[Modification records]
►

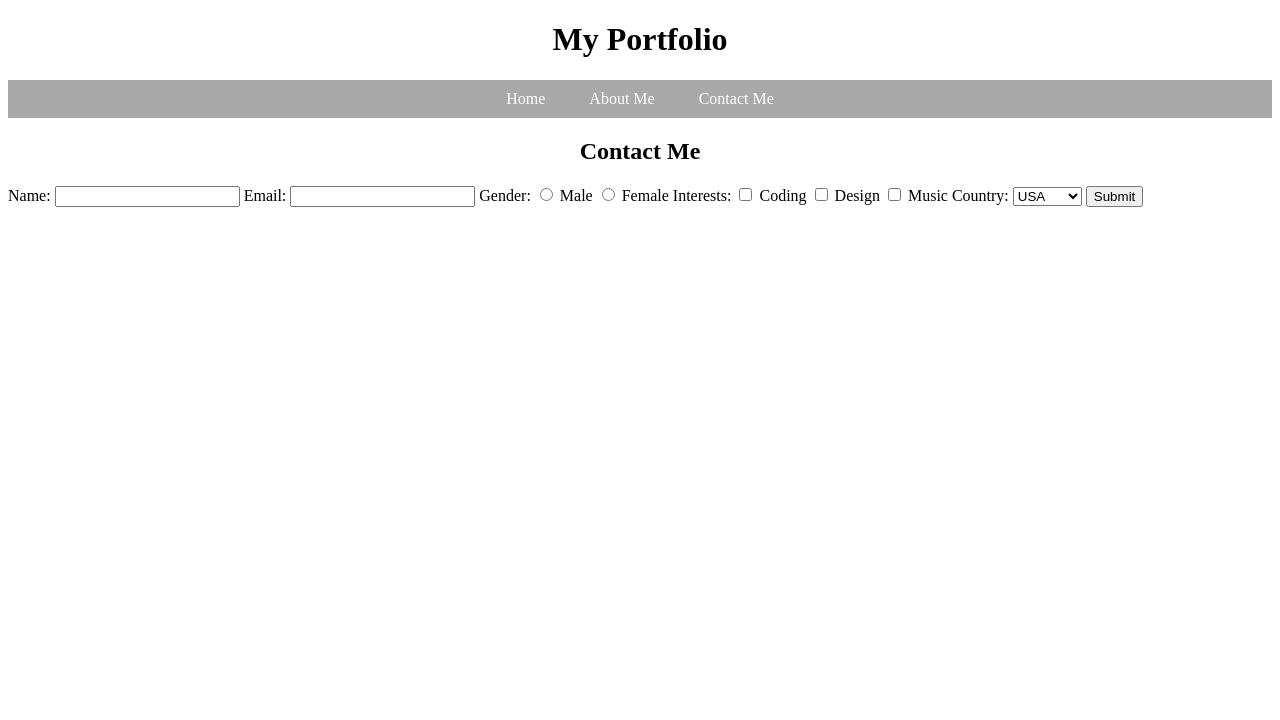
Repository: harshitanthal1/my_portfolio
Page: contactme.html
An editor plug-in stored every save of this project. The page is shown before and after the next save, followed by the edit.
The browser window is 1280 px wide. The pictures show the whole page.

Above is the page before, as saved 2024-02-04 11:09:58.

After the next save:
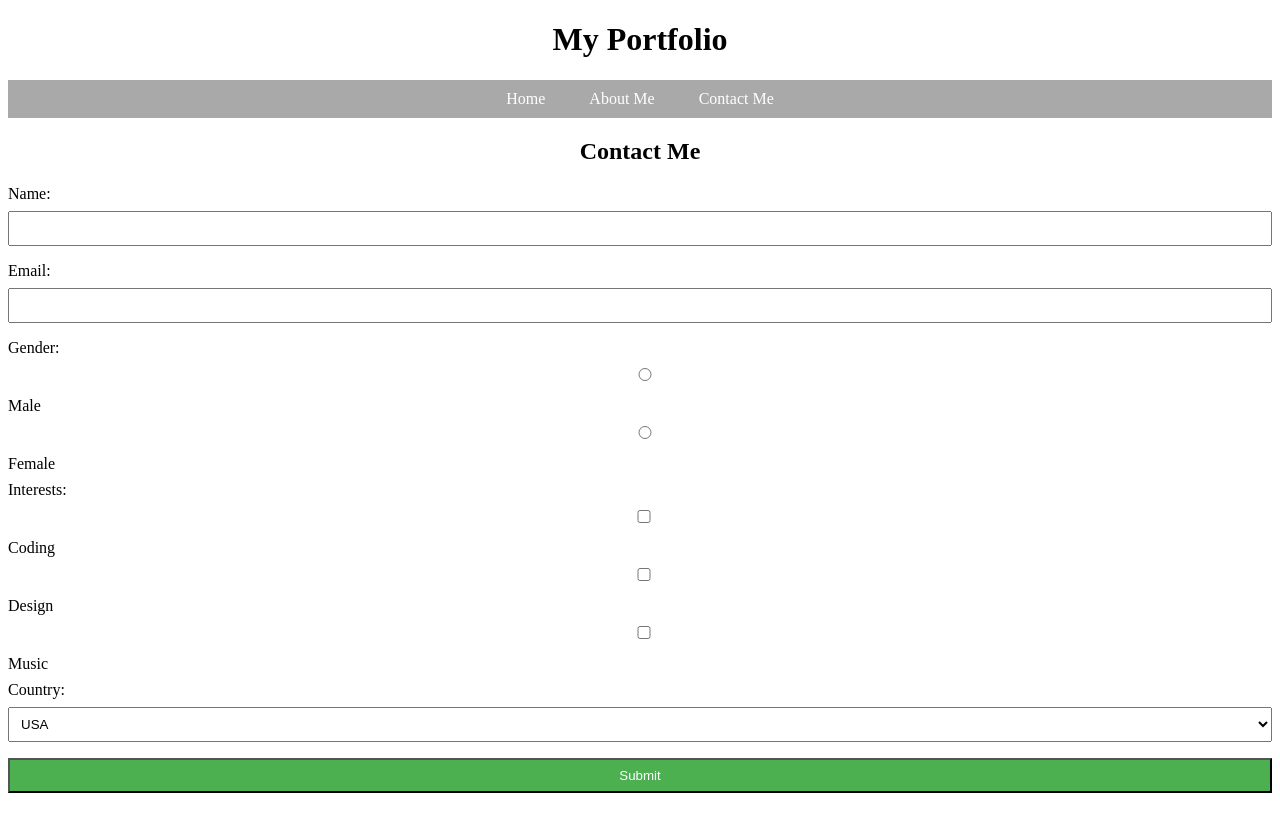
Saved 28 s later.
--- a/styles/styles.css
+++ b/styles/styles.css
@@ -71,3 +71,26 @@ img {
 h2 {
     text-align: center;
 }
+
+label {
+    display: block;
+    margin-bottom: 8px;
+  }
+
+  input,
+  select {
+    width: 100%;
+    padding: 8px;
+    margin-bottom: 16px;
+    box-sizing: border-box;
+  }
+
+  input[type="submit"] {
+    background-color: #4CAF50;
+    color: white;
+    cursor: pointer;
+  }
+
+  input[type="submit"]:hover {
+    background-color: #45a049;
+  }

After the save that followed:
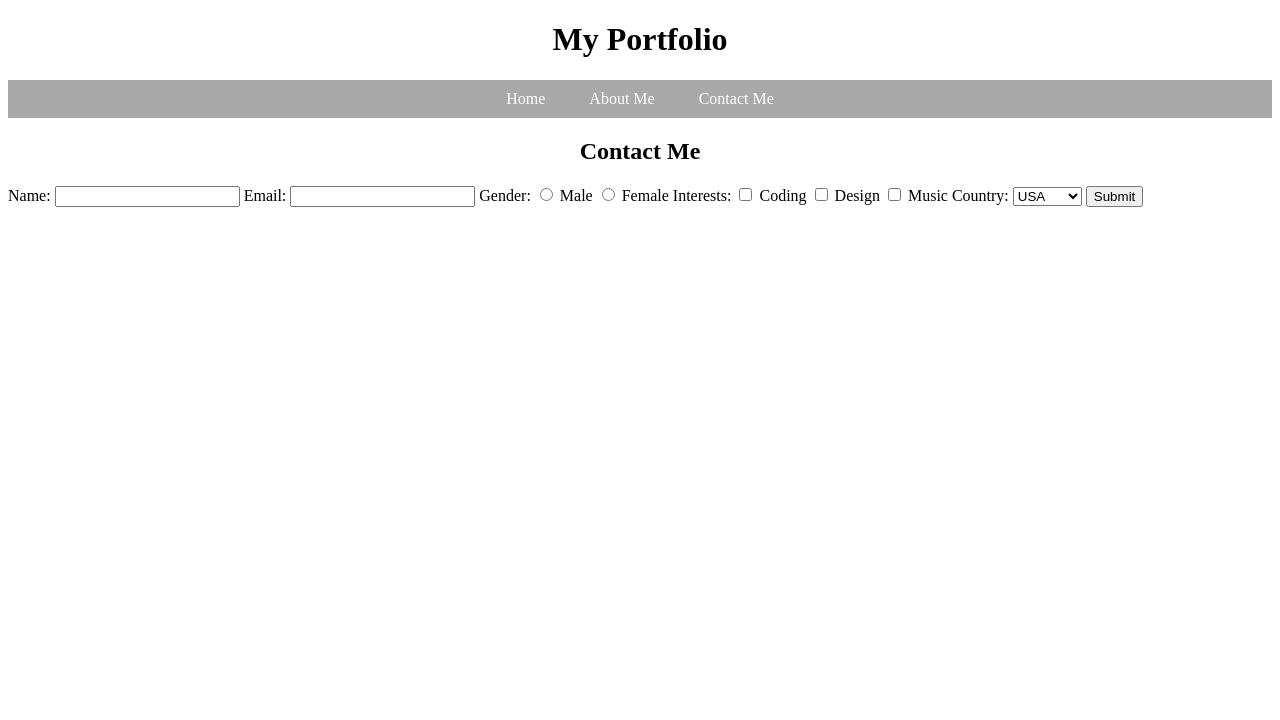
Saved 58 s later.
--- a/styles/styles.css
+++ b/styles/styles.css
@@ -71,26 +71,3 @@ img {
 h2 {
     text-align: center;
 }
-
-label {
-    display: block;
-    margin-bottom: 8px;
-  }
-
-  input,
-  select {
-    width: 100%;
-    padding: 8px;
-    margin-bottom: 16px;
-    box-sizing: border-box;
-  }
-
-  input[type="submit"] {
-    background-color: #4CAF50;
-    color: white;
-    cursor: pointer;
-  }
-
-  input[type="submit"]:hover {
-    background-color: #45a049;
-  }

◄

Please go through the data and copy each line containing the word "border".

+    box-sizing: border-box;
-    box-sizing: border-box;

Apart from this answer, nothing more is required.